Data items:
Content starts

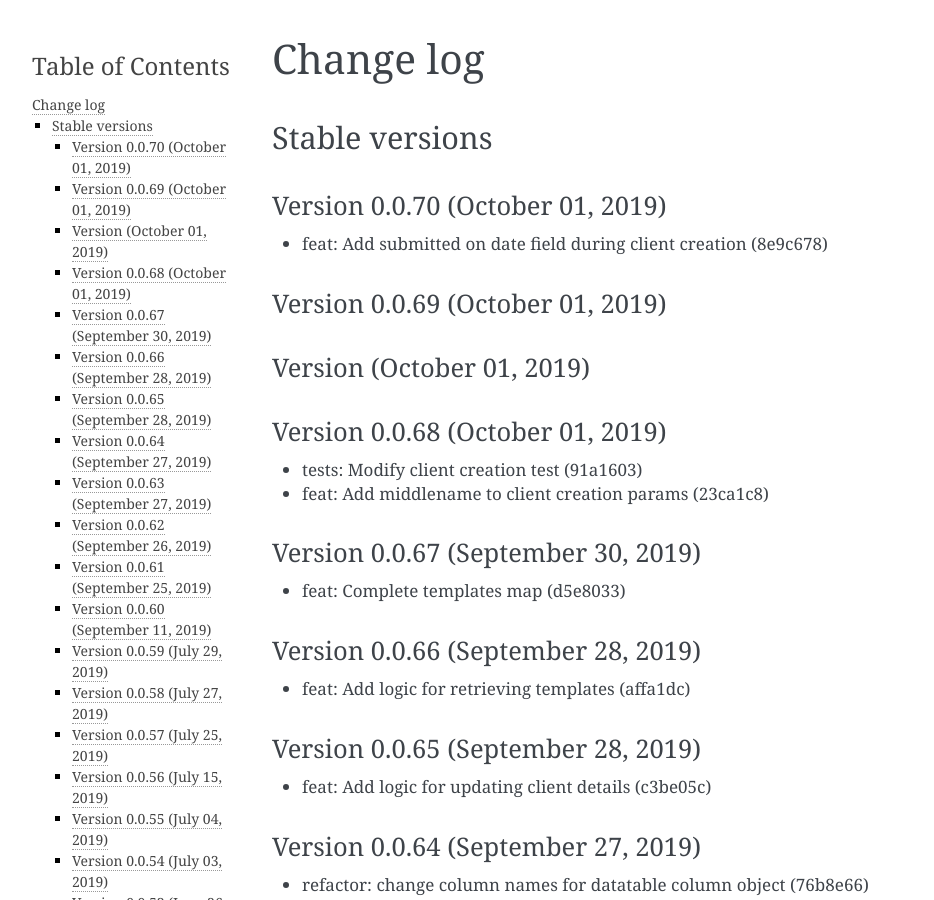
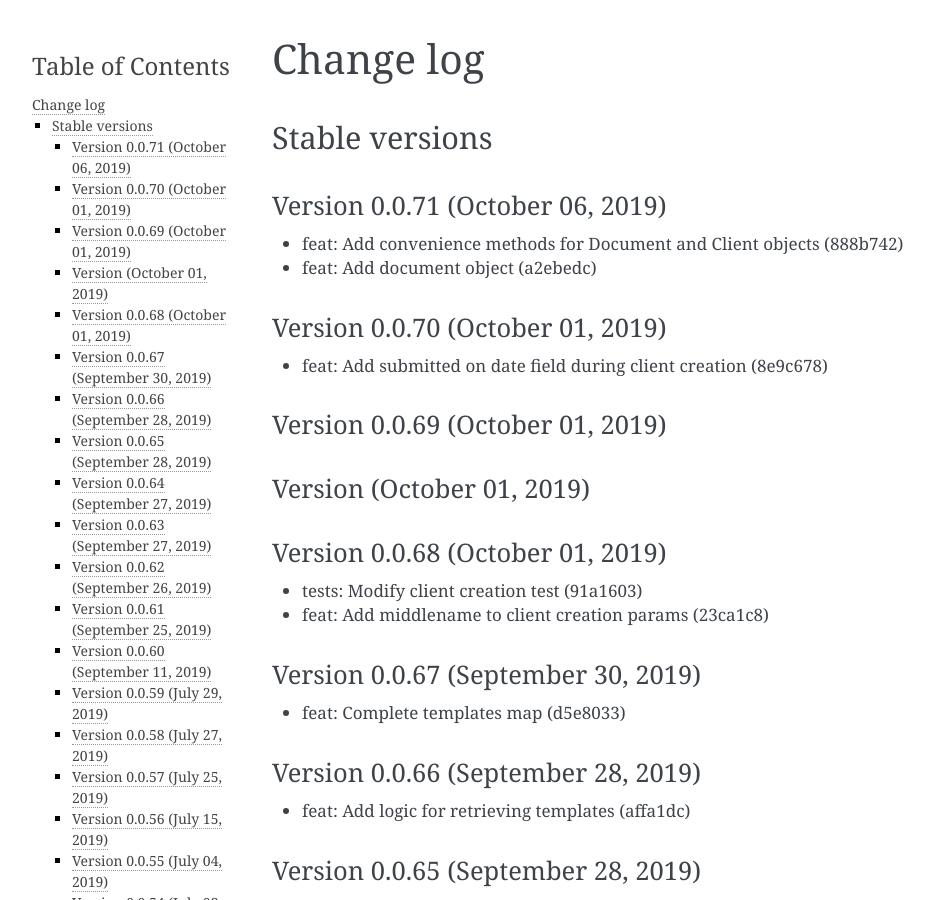
Before and after one commit to mobidevke/PyFineract, a Sphinx documentation site: the page built from docs/changes.rst, in a window 1280 px wide and 900 px high. Shown: the whole window, without its empty margins (148-1082 px from the left). Built offline with Sphinx 7.4.7, drawn with Linux system fonts in a browser that asks for light colours; formulas are drawn with MathJax 3.

Commit message:
Publish version 0.0.71

```diff
--- a/docs/changes.rst
+++ b/docs/changes.rst
@@ -3,6 +3,12 @@ Change log
 
 Stable versions
 ~~~~~~~~~~~~~~~
+
+Version 0.0.71 (October 06, 2019)
+-------------------------------------
+
+* feat: Add convenience methods for Document and Client objects (888b742)
+* feat: Add document object (a2ebedc)
 
 Version 0.0.70 (October 01, 2019)
 -------------------------------------
--- a/setup.py
+++ b/setup.py
@@ -2,7 +2,7 @@ import textwrap
 
 import setuptools
 
-version = "0.0.70"
+version = "0.0.71"
 
 if __name__ == '__main__':
     setuptools.setup(
```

Content ends

[WORK INSTRUCTION] What is needed is a copy of every line above in which "import" appears.

[SOLUTION TO THE PROBLEM]
@@ -2,7 +2,7 @@ import textwrap
 import setuptools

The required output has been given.